Oct 24, 2022New report estimates Hurricane Ian damage
Hurricane Ian caused up to $1.8 billion in losses to Florida agriculture production and infrastructure, according to an Oct. 24 report from the Florida Department of Agriculture and Consumer Services (FDACS).
While the damage estimate for all Florida agriculture has increased, the report estimates losses sustained by Florida fruit and vegetable growers as declining. Total crop losses for fruits and vegetables are estimated at 10 percent to 15 percent in the affected counties, with a value of $153.7 million to $230.5 million. That’s lower than UF’s $208 million to $394 million projections.
The $1.8 billion overall loss is higher than the $1.56 billion preliminary damage estimate released Oct. 19 by University of Florida (UF) Institute of Food and Agricultural Sciences (IFAS) economists. FDACS’ assessment initially estimated total agricultural losses between $1.1 billion and $1.8 billion.
Total crop losses for fruits and vegetables (excluding citrus) are estimated at 10 percent to 15 percent in the affected counties, with a value of $153.7 million to $230.5 million, lower than UF’s $208 million to $394 million estimates.
The fruit and vegetables segment excludes citrus but includes melons and berries.
Florida is a major fall, winter and spring producer of fruits and vegetables, with more than $1.72 billion cash receipts in 2019. Major crops include fresh market tomatoes, bell peppers, melons, potatoes and strawberries.
Hurricane and tropical storm winds from Hurricane Ian, which struck southwest and central Florida in late September, affected an estimated 187,871 acres of Florida fruits and vegetables. Up to 55,113 acres experienced winds exceeding 111 miles per-hour; 37,329 acres experienced winds between 74 and 110 mph, with 95,429 acres witnessed winds between 39 and 73 mph.
As Florida’s fall planting season was getting into full gear when Hurricane Ian hit, many fields lost the plastic and drip-tape irrigation that had been installed.
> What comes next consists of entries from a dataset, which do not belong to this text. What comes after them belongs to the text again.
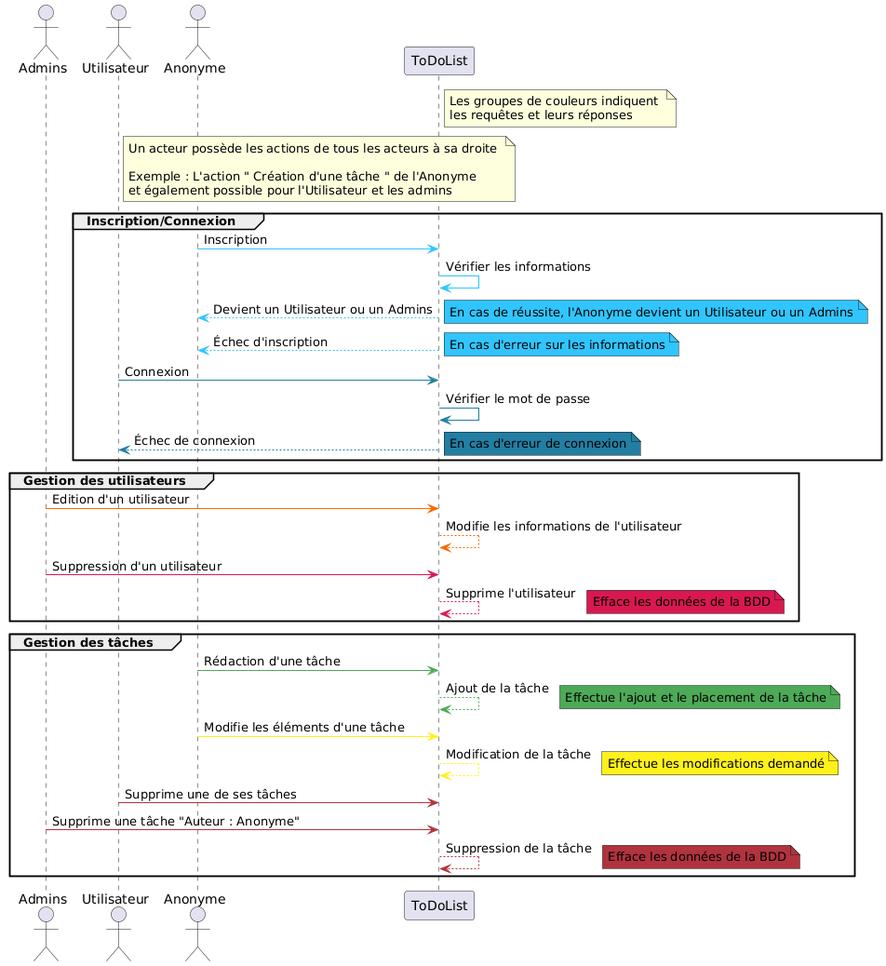
TolMen/OCP8_ToDoList keeps this PlantUML diagram as DossierProjet/UML/OCToDoList - Diagramme de séquence.png. Above is the earlier version.
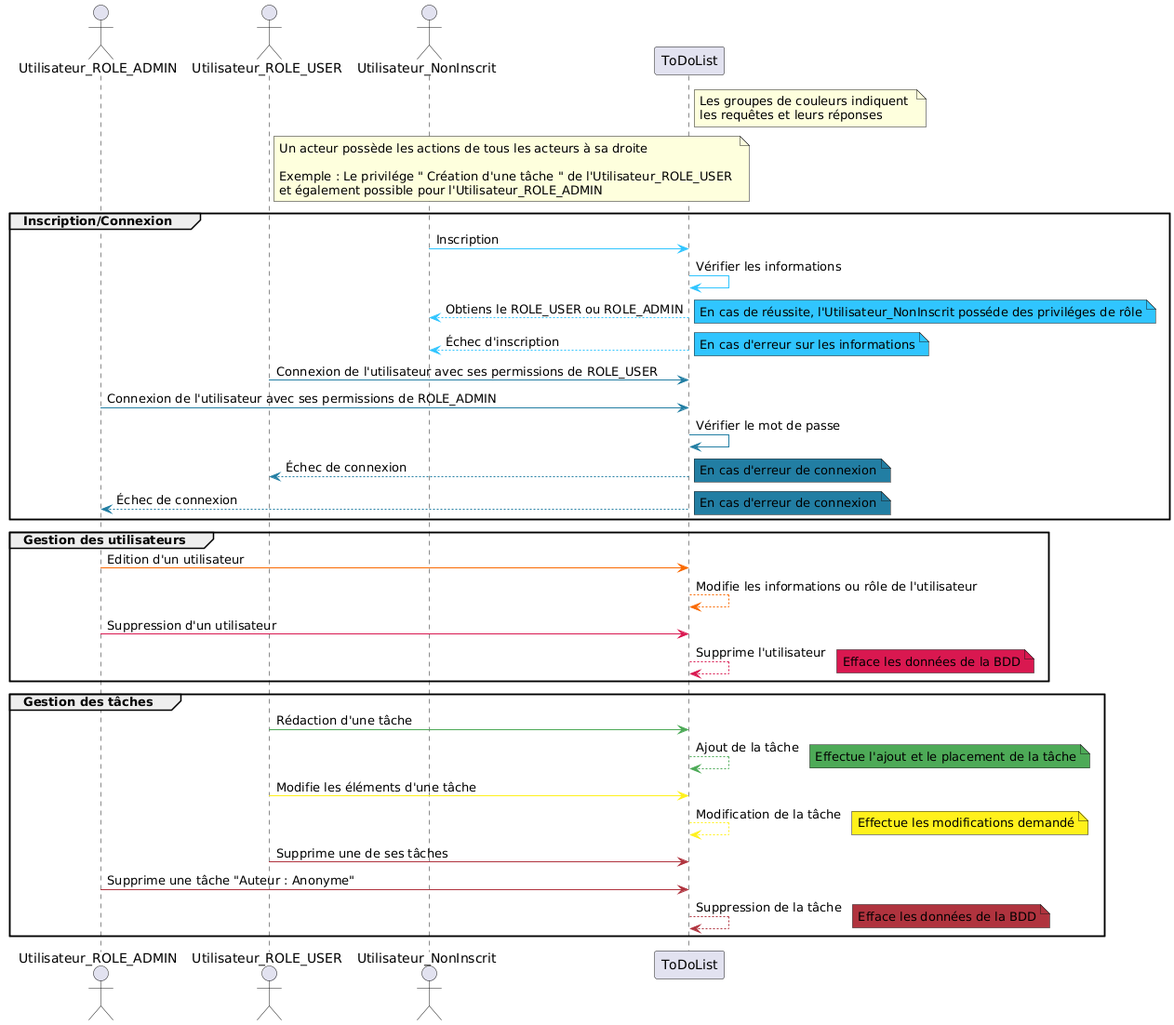
The same diagram one commit later.

Commit message:
Modification after evaluation

What changed in the source:
```diff
@@ -1,23 +1,26 @@
 @startuml
-actor Admins
-actor Utilisateur
-actor Anonyme
+actor Utilisateur_ROLE_ADMIN
+actor Utilisateur_ROLE_USER
+actor Utilisateur_NonInscrit
 
 note right ToDoList: Les groupes de couleurs indiquent \nles requêtes et leurs réponses
-note right Utilisateur: Un acteur possède les actions de tous les acteurs à sa droite \n\nExemple : L'action " Création d'une tâche " de l'Anonyme \net également possible pour l'Utilisateur et les admins
+note right Utilisateur_ROLE_USER : Un acteur possède les actions de tous les acteurs à sa droite \n\nExemple : Le privilége " Création d'une tâche " de l'Utilisateur_ROLE_USER \net également possible pour l'Utilisateur_ROLE_ADMIN
 
 group Inscription/Connexion
 
-Anonyme -[#30C5FF]> ToDoList : Inscription
+Utilisateur_NonInscrit -[#30C5FF]> ToDoList : Inscription
 ToDoList -[#30C5FF]> ToDoList : Vérifier les informations
-ToDoList --[#30C5FF]> Anonyme : Devient un Utilisateur ou un Admins
-note right #30C5FF: En cas de réussite, l'Anonyme devient un Utilisateur ou un Admins
-ToDoList --[#30C5FF]> Anonyme : Échec d'inscription
+ToDoList --[#30C5FF]> Utilisateur_NonInscrit : Obtiens le ROLE_USER ou ROLE_ADMIN
+note right #30C5FF: En cas de réussite, l'Utilisateur_NonInscrit posséde des priviléges de rôle
+ToDoList --[#30C5FF]> Utilisateur_NonInscrit : Échec d'inscription
 note right #30C5FF: En cas d'erreur sur les informations
 
-Utilisateur -[#227EA3]> ToDoList : Connexion
+Utilisateur_ROLE_USER -[#227EA3]> ToDoList : Connexion de l'utilisateur avec ses permissions de ROLE_USER
+Utilisateur_ROLE_ADMIN -[#227EA3]> ToDoList : Connexion de l'utilisateur avec ses permissions de ROLE_ADMIN
 ToDoList -[#227EA3]> ToDoList : Vérifier le mot de passe
-ToDoList --[#227EA3]> Utilisateur : Échec de connexion
+ToDoList --[#227EA3]> Utilisateur_ROLE_USER : Échec de connexion
+note right #227EA3: En cas d'erreur de connexion
+ToDoList --[#227EA3]> Utilisateur_ROLE_ADMIN : Échec de connexion
 note right #227EA3: En cas d'erreur de connexion
 
 end
@@ -25,10 +28,10 @@
 
 group Gestion des utilisateurs
 
-Admins -[#F96900]> ToDoList : Edition d'un utilisateur
-ToDoList --[#F96900]> ToDoList : Modifie les informations de l'utilisateur
+Utilisateur_ROLE_ADMIN -[#F96900]> ToDoList : Edition d'un utilisateur
+ToDoList --[#F96900]> ToDoList : Modifie les informations ou rôle de l'utilisateur
 
-Admins -[#D91850]> ToDoList : Suppression d'un utilisateur
+Utilisateur_ROLE_ADMIN -[#D91850]> ToDoList : Suppression d'un utilisateur
 ToDoList --[#D91850]> ToDoList : Supprime l'utilisateur
 note right #D91850: Efface les données de la BDD
 
@@ -37,16 +40,16 @@
 
 group Gestion des tâches
 
-Anonyme -[#4DAA57]> ToDoList : Rédaction d'une tâche
+Utilisateur_ROLE_USER -[#4DAA57]> ToDoList : Rédaction d'une tâche
 ToDoList --[#4DAA57]> ToDoList : Ajout de la tâche
 note right #4DAA57: Effectue l'ajout et le placement de la tâche
 
-Anonyme -[#FFF11C]> ToDoList : Modifie les éléments d'une tâche
+Utilisateur_ROLE_USER -[#FFF11C]> ToDoList : Modifie les éléments d'une tâche
 ToDoList --[#FFF11C]> ToDoList : Modification de la tâche
 note right #FFF11C: Effectue les modifications demandé
 
-Utilisateur -[#B0333E]> ToDoList : Supprime une de ses tâches
-Admins -[#B0333E]> ToDoList : Supprime une tâche "Auteur : Anonyme"
+Utilisateur_ROLE_USER -[#B0333E]> ToDoList : Supprime une de ses tâches
+Utilisateur_ROLE_ADMIN -[#B0333E]> ToDoList : Supprime une tâche "Auteur : Anonyme"
 ToDoList --[#B0333E]> ToDoList : Suppression de la tâche
 note right #B0333E: Efface les données de la BDD
 
```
In addition to blown plastic and irrigation, growers reported clean-up costs which are a significant portion of the total estimated losses, according to the report.
Several growers are also reporting heavy infrastructure losses, including flooding and damage to internal farm roads, dikes, water control structures and retention areas.
“While today’s assessment is a preliminary snapshot of the losses to Florida agriculture, it is a critical first step in the process of securing federal disaster aid for our hard-working producers,” Agriculture Commissioner Nikki Fried said in an Oct. 24 statement. “We will continue our close collaboration on the ground with industry partners to gain further insight into the depth and breadth of Ian’s damage. As we move ahead on the road to recovery, I look forward to working with Florida’s congressional delegation and our U.S. Senators on a relief package to help restore Florida’s second largest industry.”
The FDACS damage assessment is available here.